This week’s session focuses on what has become a hallmark strategy for the black lives matter movement: disruptive protest. Whether it be in the form of protestors shutting down highways; activists staging “Die Ins” on the steps of capital buildings; or community organizers interrupting the stump-speeches of presidential candidates—disruption continues to be a viable political strategy for BLM. As such, this week we will study some of the fundamentals of nonviolent civil disobedience and explore the central role that disruptive protest plays in contemporary black social justice movements. Our conversation will be anchored to two case studies: The University of Missouri-Missou’s Concerned Student 1950 movement (which resulted in the resignation of the University of Missouri’s President) and the recent protest of the national anthem by NFL player Colin Kaepaernick Particular attention will be paid to the vital role that two constituencies have historically played in the black freedom struggle: college students and athletes. This session will also serve as a practical introduction to the art of direct action civil disobedience.

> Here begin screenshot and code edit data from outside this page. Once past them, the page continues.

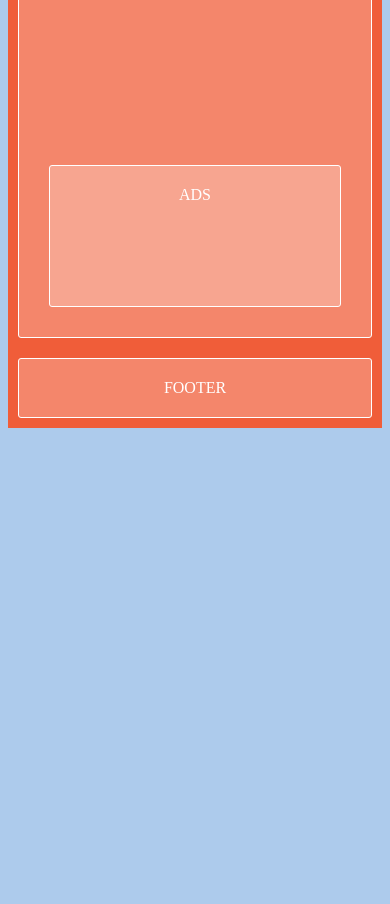
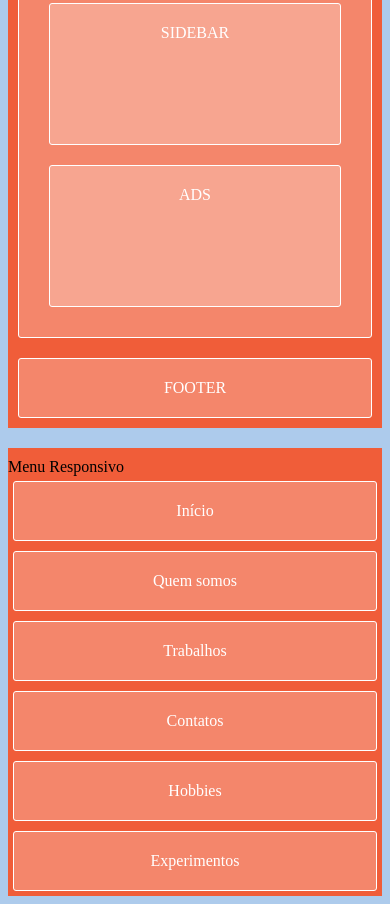
Before and after one commit to tindao02/explorer, a plain HTML site: page Flexbox01/index.html in a window 390 px wide. Shown: the part 6177-7081 px from the top of the page. Before the commit the page ends 6613 px from the top, so only its background shows below. Drawn offline with Linux system fonts and the light colour scheme.

Commit message:
Menu Responsivo

```diff
--- a/Flexbox01/index.html
+++ b/Flexbox01/index.html
@@ -261,5 +261,35 @@
     </div>
   </section>
 
+  <section>
+    Menu Responsivo
+    <div class="menu-responsivo">
+
+      <nav>
+        <ul class="menu container">
+          <li class="menu-item">
+            <a href="#" class="menu-link">Início</a>
+          </li>
+          <li class="menu-item">
+            <a href="#" class="menu-link">Quem somos</a>
+          </li>
+          <li class="menu-item">
+            <a href="#" class="menu-link">Trabalhos</a>
+          </li>
+          <li class="menu-item">
+            <a href="#" class="menu-link">Contatos</a>
+          </li>
+          <li class="menu-item">
+            <a href="#" class="menu-link">Hobbies</a>
+          </li>
+          <li class="menu-item">
+            <a href="#" class="menu-link">Experimentos</a>
+          </li>
+        </ul>
+      </nav>
+
+    </div>
+  </section>
+
 </body>
 </html>
--- a/Flexbox01/style.css
+++ b/Flexbox01/style.css
@@ -230,9 +230,9 @@ section + section {
   flex-direction: column;
 }
 
-.santo-graal > .content > .sidebar {
-  order: -1;
-}
+/* .santo-graal > .content > .sidebar {
+  order: 1;
+} */
 
 .santo-graal > .content > .main {
   flex: 1;
@@ -250,3 +250,36 @@ section + section {
     order: -1;
   }
 }
+
+
+/* MENU RESPONSIVO */
+.menu{
+  display: flex;
+  list-style-type: none;
+  margin: 0;
+  padding: 0;
+  flex-wrap: wrap;
+}
+
+  .menu-item {
+    flex: 1 1 200px;
+    margin: 5px;
+    padding: 0;
+
+    display: flex;
+    align-items: center;
+    justify-content: center;
+  }
+
+    .menu-link {
+      color: #fff;
+      display: block;
+      padding: 20px;
+      text-decoration: none;
+    }
+
+@media (min-width: 53.125em) {
+  .menu-item {
+    flex-basis: 100px;
+  }
+}
```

If time permits, we will screen director Spike Lee’s 2016 documentary about the Mizzou movement, “2 Fists Up: We Gon’ Be Alright.”
Spike Lee’s “2 Fists Up: We Gon’ Be Alright” is available here.

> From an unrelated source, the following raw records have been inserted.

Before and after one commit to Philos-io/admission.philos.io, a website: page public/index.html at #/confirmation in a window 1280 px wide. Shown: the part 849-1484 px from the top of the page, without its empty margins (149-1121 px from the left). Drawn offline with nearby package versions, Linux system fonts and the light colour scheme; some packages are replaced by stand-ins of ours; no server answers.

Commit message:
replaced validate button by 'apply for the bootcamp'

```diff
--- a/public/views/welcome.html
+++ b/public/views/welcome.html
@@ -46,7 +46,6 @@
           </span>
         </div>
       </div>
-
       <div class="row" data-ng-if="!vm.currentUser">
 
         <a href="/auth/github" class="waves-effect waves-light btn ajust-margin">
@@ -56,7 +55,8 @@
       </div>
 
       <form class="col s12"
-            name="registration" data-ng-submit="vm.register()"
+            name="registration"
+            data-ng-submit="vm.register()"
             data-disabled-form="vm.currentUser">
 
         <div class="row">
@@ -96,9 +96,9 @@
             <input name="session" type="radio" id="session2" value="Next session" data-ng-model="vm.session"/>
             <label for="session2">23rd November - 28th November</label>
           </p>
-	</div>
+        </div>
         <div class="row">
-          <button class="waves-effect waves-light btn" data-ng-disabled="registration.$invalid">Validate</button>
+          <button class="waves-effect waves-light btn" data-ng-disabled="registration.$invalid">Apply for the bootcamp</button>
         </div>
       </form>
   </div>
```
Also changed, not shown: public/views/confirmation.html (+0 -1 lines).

National Headlines week of September 22nd:
Governor of North Carolina declares state of emergency:
Gov Pat McCrory issued a State of Emergency & ordered the NatGuard & State police to help Charlotte against RIOTERS pic.twitter.com/sjj5BJ5vzL
— Boston Bobblehead (@DBloom451) September 22, 2016